_Exercise requirements_: When you retype the records that follow, keep each word as it is and drop any pictures.
═══ Material for this exercise ═══
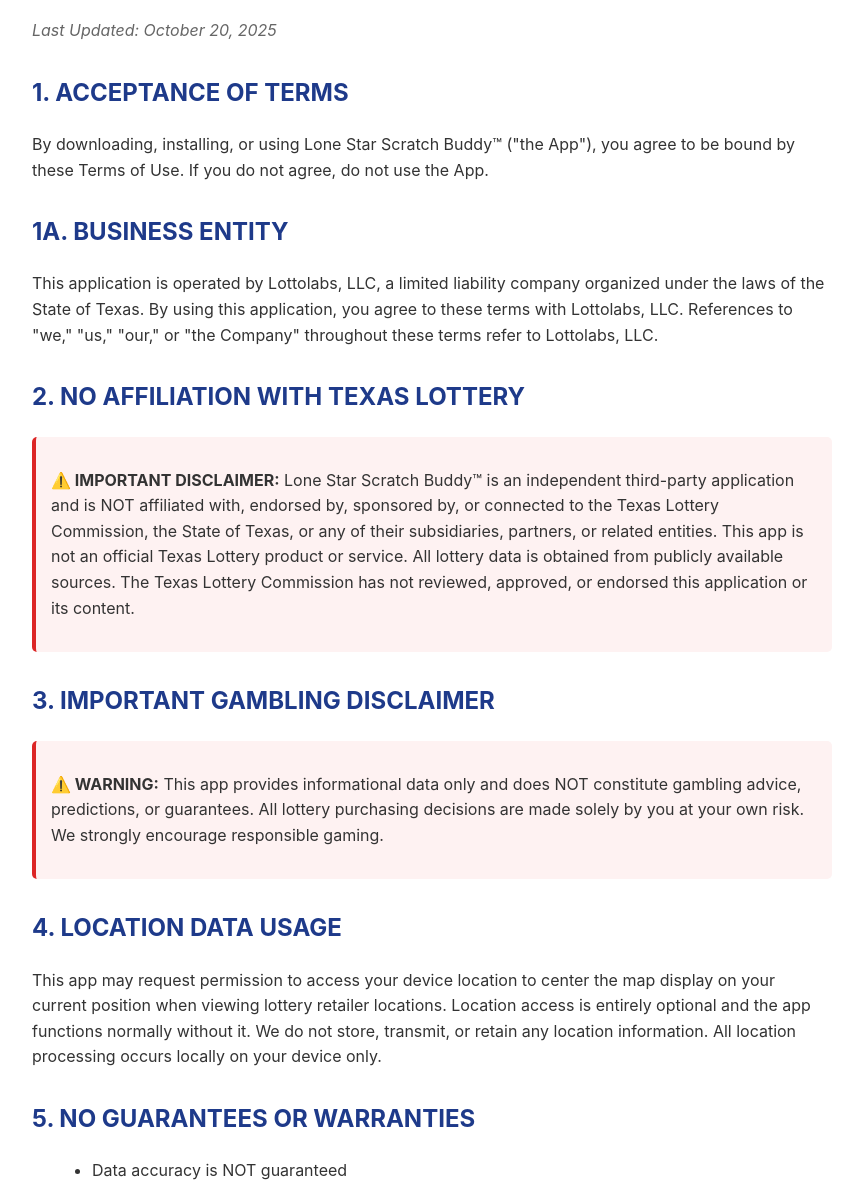
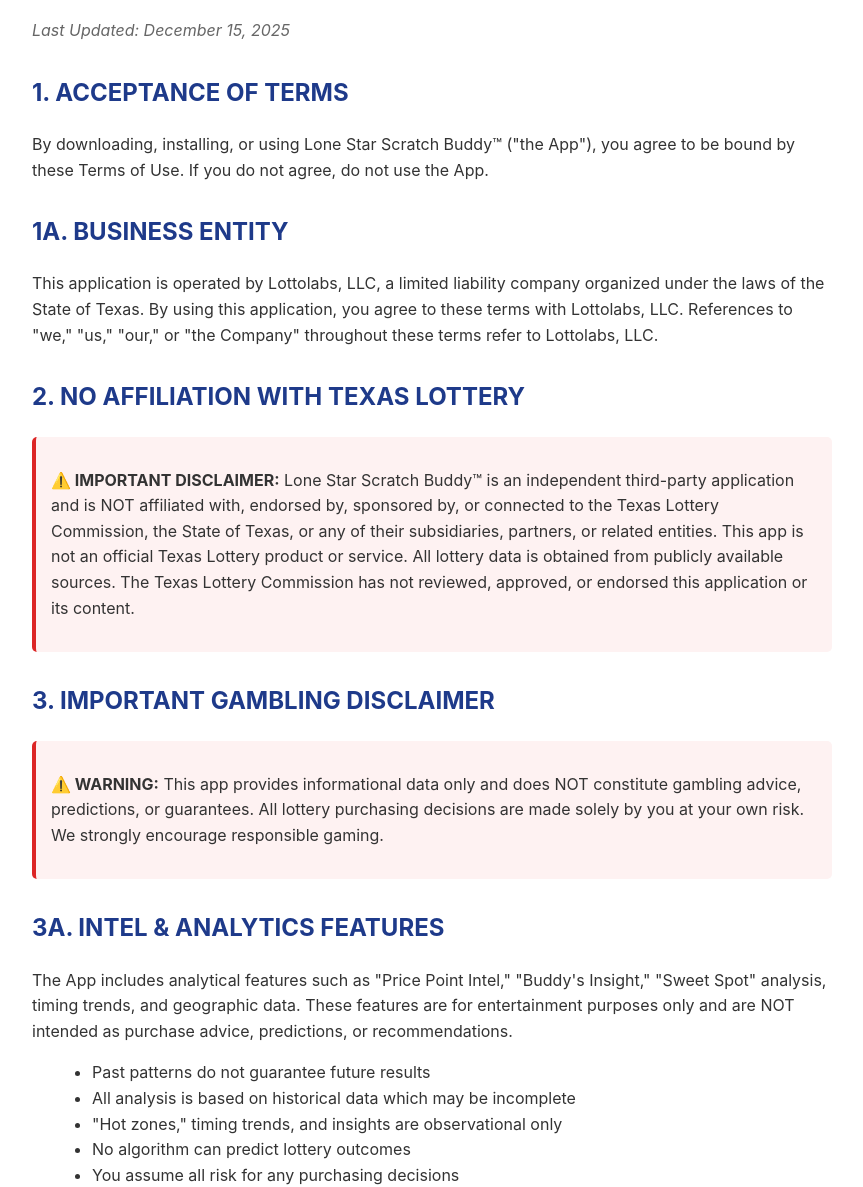
Before and after one commit to LottolabsLLC/terms-of-use, a plain HTML site: page index.html in a window 1280 px wide. Shown: the part 108-1295 px from the top of the page, without its empty margins (208-1071 px from the left). Drawn offline with Linux system fonts and the light colour scheme.

Commit message:
Update index.html

```diff
--- a/index.html
+++ b/index.html
@@ -50,7 +50,7 @@
 </head>
 <body>
     <h1>Terms of Use</h1>
-    <p class="effective-date">Last Updated: October 20, 2025</p>
+    <p class="effective-date">Last Updated: December 15, 2025</p>
 
     <div class="section">
         <h2>1. ACCEPTANCE OF TERMS</h2>
@@ -74,6 +74,18 @@
         <div class="warning-box">
             <p><strong>⚠️ WARNING:</strong> This app provides informational data only and does NOT constitute gambling advice, predictions, or guarantees. All lottery purchasing decisions are made solely by you at your own risk. We strongly encourage responsible gaming.</p>
         </div>
+    </div>
+
+    <div class="section">
+        <h2>3A. INTEL & ANALYTICS FEATURES</h2>
+        <p>The App includes analytical features such as "Price Point Intel," "Buddy's Insight," "Sweet Spot" analysis, timing trends, and geographic data. These features are for entertainment purposes only and are NOT intended as purchase advice, predictions, or recommendations.</p>
+        <ul>
+            <li>Past patterns do not guarantee future results</li>
+            <li>All analysis is based on historical data which may be incomplete</li>
+            <li>"Hot zones," timing trends, and insights are observational only</li>
+            <li>No algorithm can predict lottery outcomes</li>
+            <li>You assume all risk for any purchasing decisions</li>
+        </ul>
     </div>
 
     <div class="section">
@@ -227,6 +239,10 @@
         <p>Lone Star Scratch Buddy™ is a companion analytics tool only. This app does not sell, promote, or facilitate the purchase of any lottery tickets.</p>
     </div>
 
+    <div class="warning-box">
+        <p><strong>✉️ IMPORTANT:</strong> Replies from admin@lonestarscratchbuddy.com may arrive in your spam/junk folder. Please check there and add our email to your safe sender list.</p>
+    </div>
+
     <p style="margin-top: 40px; text-align: center; color: #666; font-size: 14px;">
         © 2025 Lottolabs, LLC. All rights reserved.
     </p>
```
═══
_Result of the task_:
Before and after one commit to LottolabsLLC/terms-of-use, a plain HTML site: page index.html in a window 1280 px wide. Shown: the part 108-1295 px from the top of the page, without its empty margins (208-1071 px from the left). Drawn offline with Linux system fonts and the light colour scheme.

Commit message:
Update index.html

```diff
--- a/index.html
+++ b/index.html
@@ -50,7 +50,7 @@
 </head>
 <body>
     <h1>Terms of Use</h1>
-    <p class="effective-date">Last Updated: October 20, 2025</p>
+    <p class="effective-date">Last Updated: December 15, 2025</p>
 
     <div class="section">
         <h2>1. ACCEPTANCE OF TERMS</h2>
@@ -74,6 +74,18 @@
         <div class="warning-box">
             <p><strong>⚠️ WARNING:</strong> This app provides informational data only and does NOT constitute gambling advice, predictions, or guarantees. All lottery purchasing decisions are made solely by you at your own risk. We strongly encourage responsible gaming.</p>
         </div>
+    </div>
+
+    <div class="section">
+        <h2>3A. INTEL & ANALYTICS FEATURES</h2>
+        <p>The App includes analytical features such as "Price Point Intel," "Buddy's Insight," "Sweet Spot" analysis, timing trends, and geographic data. These features are for entertainment purposes only and are NOT intended as purchase advice, predictions, or recommendations.</p>
+        <ul>
+            <li>Past patterns do not guarantee future results</li>
+            <li>All analysis is based on historical data which may be incomplete</li>
+            <li>"Hot zones," timing trends, and insights are observational only</li>
+            <li>No algorithm can predict lottery outcomes</li>
+            <li>You assume all risk for any purchasing decisions</li>
+        </ul>
     </div>
 
     <div class="section">
@@ -227,6 +239,10 @@
         <p>Lone Star Scratch Buddy™ is a companion analytics tool only. This app does not sell, promote, or facilitate the purchase of any lottery tickets.</p>
     </div>
 
+    <div class="warning-box">
+        <p><strong>✉️ IMPORTANT:</strong> Replies from admin@lonestarscratchbuddy.com may arrive in your spam/junk folder. Please check there and add our email to your safe sender list.</p>
+    </div>
+
     <p style="margin-top: 40px; text-align: center; color: #666; font-size: 14px;">
         © 2025 Lottolabs, LLC. All rights reserved.
     </p>
```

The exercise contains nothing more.